BEGIN SUPPLIED INFORMATION
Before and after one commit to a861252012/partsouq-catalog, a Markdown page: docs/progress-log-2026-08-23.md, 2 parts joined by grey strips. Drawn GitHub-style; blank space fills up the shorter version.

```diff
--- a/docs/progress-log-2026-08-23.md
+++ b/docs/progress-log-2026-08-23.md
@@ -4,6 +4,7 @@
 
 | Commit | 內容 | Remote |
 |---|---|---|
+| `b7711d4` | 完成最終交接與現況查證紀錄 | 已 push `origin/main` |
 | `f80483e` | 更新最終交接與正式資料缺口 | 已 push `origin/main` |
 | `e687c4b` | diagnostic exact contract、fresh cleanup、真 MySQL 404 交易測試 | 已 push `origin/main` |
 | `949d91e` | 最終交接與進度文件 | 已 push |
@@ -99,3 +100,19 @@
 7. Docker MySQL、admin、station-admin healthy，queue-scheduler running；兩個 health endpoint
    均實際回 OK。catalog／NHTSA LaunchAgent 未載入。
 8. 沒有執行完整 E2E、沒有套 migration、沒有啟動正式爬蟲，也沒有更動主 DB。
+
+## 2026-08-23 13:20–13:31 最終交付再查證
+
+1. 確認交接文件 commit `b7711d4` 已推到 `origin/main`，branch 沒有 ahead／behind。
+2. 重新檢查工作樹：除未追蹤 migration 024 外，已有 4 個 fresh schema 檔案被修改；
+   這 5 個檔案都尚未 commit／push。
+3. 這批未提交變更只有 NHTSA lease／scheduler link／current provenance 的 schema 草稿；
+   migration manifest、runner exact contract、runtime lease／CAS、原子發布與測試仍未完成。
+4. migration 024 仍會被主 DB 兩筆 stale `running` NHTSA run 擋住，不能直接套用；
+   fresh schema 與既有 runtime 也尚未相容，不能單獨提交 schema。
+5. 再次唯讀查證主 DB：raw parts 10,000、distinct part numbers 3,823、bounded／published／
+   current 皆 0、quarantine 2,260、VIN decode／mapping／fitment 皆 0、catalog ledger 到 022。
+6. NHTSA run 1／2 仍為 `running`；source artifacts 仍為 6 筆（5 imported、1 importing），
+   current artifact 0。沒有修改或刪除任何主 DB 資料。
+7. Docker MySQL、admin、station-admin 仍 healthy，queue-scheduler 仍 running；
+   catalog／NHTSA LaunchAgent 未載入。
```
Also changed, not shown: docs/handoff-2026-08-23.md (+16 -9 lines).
END SUPPLIED INFORMATION
#### WHAT YOU WILL DO
Every line above that holds "runtime" should be tallied; answer with the total alone.

#### RESPONSE BELOW
2